» **WORK REQUEST**
Give the lines below again exactly, starting with the line that holds "padding: 0;" and going on through the line that holds "display: flex;".
┌──
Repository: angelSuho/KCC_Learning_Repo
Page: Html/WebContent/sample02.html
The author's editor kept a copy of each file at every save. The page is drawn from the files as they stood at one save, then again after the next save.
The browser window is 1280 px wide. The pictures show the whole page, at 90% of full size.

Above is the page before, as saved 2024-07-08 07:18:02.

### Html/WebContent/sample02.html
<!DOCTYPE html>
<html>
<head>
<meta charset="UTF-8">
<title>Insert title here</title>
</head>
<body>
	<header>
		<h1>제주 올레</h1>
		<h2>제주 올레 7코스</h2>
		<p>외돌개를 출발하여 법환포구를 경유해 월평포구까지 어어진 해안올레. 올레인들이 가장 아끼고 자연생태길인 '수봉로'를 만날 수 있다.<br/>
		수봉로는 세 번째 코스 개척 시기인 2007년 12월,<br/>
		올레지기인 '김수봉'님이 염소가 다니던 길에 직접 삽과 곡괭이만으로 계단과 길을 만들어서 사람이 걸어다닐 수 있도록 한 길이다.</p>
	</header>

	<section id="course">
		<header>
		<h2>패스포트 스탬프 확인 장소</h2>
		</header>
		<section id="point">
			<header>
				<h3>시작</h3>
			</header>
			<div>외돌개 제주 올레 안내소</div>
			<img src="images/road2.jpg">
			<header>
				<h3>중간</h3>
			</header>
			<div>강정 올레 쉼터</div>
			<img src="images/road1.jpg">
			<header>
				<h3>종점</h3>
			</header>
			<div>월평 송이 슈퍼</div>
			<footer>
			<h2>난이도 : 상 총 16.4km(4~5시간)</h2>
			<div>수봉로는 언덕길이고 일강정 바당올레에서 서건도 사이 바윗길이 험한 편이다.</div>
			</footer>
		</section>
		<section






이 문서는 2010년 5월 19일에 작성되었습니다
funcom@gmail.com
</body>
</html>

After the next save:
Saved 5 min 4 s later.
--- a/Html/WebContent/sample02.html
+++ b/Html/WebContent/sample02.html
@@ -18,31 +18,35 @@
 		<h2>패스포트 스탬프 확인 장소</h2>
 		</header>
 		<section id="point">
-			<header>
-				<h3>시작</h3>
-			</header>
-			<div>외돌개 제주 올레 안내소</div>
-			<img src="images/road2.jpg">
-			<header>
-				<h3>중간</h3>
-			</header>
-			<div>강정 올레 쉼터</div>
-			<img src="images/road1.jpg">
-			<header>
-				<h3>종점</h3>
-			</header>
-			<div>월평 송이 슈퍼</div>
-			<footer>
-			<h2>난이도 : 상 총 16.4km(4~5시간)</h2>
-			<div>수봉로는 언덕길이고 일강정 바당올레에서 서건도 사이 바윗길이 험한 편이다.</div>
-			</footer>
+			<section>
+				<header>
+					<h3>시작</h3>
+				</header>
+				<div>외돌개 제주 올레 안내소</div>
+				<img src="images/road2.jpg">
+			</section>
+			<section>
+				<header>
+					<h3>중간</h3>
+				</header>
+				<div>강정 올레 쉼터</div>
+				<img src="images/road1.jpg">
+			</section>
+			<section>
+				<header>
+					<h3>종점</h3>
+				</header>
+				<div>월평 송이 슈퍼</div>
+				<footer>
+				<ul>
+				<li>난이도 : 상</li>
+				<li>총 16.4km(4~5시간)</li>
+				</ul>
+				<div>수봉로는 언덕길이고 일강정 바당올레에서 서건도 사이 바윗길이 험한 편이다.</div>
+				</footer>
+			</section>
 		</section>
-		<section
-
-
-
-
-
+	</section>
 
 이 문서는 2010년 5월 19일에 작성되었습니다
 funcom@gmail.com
└──
┌──
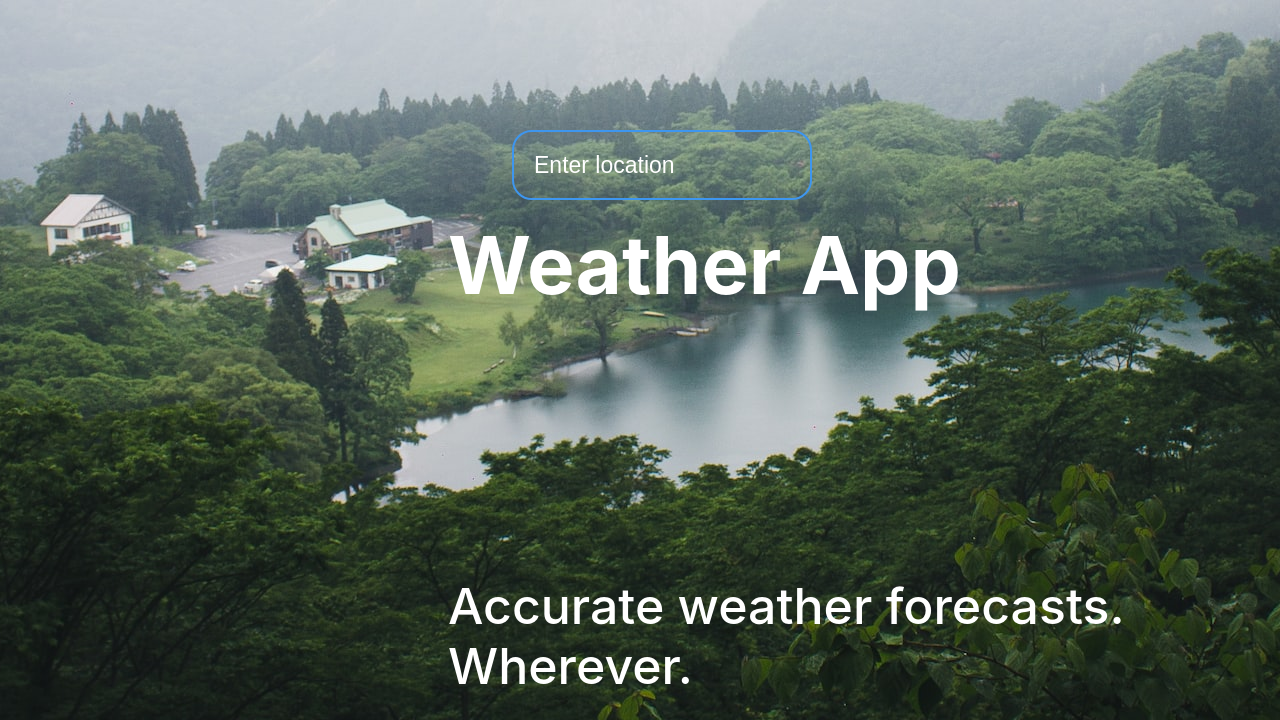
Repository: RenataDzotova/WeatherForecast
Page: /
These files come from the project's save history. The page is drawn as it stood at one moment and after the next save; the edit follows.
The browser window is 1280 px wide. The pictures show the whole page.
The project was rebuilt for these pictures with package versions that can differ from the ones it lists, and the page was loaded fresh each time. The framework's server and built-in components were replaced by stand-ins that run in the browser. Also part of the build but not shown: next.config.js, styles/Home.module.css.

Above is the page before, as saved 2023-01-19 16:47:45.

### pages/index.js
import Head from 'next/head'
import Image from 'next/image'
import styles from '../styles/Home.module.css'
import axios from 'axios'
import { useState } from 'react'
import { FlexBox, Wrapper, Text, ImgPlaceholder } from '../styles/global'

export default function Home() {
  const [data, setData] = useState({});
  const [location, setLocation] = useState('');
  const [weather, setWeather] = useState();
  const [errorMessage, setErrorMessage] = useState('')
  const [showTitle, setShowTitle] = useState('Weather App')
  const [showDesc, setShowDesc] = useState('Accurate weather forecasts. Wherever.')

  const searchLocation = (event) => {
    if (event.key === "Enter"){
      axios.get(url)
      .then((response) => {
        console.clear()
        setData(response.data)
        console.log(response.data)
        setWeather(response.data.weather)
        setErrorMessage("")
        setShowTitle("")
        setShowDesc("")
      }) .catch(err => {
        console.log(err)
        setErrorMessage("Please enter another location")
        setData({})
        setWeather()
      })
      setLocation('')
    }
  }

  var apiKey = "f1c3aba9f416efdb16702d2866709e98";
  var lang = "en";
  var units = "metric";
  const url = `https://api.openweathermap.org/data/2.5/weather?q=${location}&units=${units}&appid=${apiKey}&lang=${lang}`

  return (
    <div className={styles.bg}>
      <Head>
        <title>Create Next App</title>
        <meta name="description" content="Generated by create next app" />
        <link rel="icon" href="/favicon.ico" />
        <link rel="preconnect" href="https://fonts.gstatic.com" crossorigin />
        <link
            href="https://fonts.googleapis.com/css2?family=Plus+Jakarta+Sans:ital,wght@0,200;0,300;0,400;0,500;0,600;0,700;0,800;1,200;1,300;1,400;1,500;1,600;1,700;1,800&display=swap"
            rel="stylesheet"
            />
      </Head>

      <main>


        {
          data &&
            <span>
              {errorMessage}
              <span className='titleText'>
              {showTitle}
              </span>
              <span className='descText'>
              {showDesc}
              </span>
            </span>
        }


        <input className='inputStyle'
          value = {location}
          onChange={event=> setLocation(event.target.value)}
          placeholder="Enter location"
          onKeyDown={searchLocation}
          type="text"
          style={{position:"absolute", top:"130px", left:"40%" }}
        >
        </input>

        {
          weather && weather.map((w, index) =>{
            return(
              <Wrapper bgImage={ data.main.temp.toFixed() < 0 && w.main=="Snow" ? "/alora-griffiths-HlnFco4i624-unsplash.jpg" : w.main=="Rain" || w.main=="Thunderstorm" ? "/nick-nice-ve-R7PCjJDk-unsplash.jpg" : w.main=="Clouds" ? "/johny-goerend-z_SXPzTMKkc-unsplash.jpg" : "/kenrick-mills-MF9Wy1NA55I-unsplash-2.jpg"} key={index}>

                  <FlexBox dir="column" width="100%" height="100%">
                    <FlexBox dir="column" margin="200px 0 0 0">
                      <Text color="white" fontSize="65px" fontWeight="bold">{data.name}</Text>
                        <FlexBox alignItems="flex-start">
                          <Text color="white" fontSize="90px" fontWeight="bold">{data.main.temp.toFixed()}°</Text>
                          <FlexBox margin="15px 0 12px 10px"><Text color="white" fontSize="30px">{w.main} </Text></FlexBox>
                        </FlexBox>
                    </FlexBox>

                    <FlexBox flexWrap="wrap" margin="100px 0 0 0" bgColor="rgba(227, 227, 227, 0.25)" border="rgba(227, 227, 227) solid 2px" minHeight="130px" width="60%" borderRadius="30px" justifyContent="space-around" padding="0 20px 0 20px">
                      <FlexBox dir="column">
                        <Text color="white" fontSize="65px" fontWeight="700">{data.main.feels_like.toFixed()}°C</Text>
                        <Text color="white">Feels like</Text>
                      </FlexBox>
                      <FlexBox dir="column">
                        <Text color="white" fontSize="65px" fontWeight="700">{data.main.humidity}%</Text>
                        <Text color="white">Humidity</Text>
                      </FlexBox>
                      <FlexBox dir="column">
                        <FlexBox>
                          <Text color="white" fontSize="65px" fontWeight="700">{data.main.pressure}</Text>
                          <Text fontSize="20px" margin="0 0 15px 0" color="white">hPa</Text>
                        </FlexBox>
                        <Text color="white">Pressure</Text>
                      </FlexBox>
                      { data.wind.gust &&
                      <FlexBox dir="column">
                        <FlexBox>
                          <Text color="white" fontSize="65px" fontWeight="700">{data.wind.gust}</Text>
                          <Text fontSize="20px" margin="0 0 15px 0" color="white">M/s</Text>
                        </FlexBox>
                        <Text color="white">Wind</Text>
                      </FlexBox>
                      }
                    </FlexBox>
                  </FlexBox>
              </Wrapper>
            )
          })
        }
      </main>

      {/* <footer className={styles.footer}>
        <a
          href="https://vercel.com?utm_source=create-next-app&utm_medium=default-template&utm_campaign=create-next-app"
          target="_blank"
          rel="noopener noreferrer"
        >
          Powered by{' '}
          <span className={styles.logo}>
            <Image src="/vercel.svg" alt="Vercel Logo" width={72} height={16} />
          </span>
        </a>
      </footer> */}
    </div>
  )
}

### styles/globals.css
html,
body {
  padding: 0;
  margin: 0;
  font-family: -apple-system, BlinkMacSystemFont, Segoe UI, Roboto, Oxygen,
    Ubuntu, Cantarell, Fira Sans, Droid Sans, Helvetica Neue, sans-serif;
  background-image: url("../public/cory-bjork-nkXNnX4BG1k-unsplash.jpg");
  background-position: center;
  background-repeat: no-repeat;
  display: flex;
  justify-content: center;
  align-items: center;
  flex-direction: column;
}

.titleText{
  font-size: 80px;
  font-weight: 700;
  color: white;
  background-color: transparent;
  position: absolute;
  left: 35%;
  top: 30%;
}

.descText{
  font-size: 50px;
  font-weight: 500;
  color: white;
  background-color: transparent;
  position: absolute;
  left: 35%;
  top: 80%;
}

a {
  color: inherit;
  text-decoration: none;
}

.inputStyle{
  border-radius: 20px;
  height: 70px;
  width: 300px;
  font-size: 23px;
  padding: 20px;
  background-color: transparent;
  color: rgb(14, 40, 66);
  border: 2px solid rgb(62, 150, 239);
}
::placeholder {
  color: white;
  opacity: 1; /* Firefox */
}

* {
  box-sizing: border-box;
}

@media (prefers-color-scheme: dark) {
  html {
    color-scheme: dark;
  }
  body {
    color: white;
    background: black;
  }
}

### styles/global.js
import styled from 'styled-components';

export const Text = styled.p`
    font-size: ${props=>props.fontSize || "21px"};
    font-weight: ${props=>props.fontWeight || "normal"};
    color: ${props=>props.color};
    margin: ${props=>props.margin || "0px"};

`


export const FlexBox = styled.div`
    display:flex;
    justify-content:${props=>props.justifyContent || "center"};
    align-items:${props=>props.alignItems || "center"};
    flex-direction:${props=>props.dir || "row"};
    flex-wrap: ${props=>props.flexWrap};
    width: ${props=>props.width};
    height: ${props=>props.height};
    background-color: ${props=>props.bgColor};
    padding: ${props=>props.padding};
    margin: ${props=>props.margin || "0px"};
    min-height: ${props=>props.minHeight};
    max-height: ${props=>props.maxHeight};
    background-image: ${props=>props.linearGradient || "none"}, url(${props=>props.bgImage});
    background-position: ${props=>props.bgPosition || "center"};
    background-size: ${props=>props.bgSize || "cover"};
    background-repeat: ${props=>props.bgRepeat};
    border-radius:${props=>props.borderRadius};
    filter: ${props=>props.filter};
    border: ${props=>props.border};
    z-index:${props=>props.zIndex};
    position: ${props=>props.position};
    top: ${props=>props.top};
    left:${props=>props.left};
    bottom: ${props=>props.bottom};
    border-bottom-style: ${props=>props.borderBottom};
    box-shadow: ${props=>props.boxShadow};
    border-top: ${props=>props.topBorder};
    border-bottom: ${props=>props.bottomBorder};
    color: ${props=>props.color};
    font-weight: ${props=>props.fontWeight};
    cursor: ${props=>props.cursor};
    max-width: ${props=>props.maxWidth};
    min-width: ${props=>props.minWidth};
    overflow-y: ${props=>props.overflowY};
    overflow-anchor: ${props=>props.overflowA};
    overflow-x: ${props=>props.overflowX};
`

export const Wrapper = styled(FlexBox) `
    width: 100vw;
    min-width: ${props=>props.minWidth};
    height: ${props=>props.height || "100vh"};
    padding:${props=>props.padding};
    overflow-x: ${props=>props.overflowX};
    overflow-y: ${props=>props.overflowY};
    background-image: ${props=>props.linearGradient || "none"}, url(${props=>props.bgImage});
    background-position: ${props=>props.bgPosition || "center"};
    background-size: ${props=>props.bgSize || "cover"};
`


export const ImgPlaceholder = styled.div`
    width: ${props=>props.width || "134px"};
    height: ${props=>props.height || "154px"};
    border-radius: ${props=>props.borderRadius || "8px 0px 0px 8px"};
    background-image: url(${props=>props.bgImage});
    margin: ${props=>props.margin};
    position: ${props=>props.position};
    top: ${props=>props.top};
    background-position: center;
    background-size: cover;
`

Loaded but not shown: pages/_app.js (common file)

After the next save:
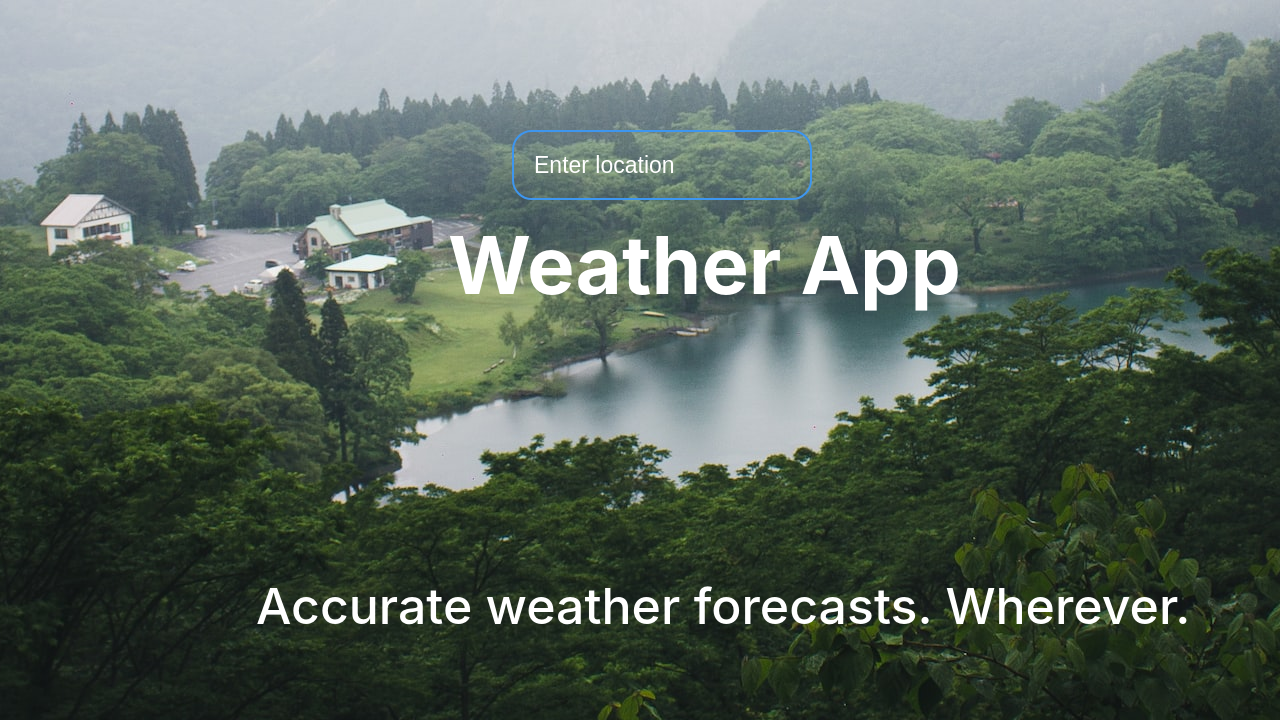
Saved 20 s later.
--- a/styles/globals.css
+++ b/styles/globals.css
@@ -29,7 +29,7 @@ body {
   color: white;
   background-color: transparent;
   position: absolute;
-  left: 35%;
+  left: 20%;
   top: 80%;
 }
└──
» **COMPLETED EXERCISE**
  padding: 0;
  margin: 0;
  font-family: -apple-system, BlinkMacSystemFont, Segoe UI, Roboto, Oxygen,
    Ubuntu, Cantarell, Fira Sans, Droid Sans, Helvetica Neue, sans-serif;
  background-image: url("../public/cory-bjork-nkXNnX4BG1k-unsplash.jpg");
  background-position: center;
  background-repeat: no-repeat;
  display: flex;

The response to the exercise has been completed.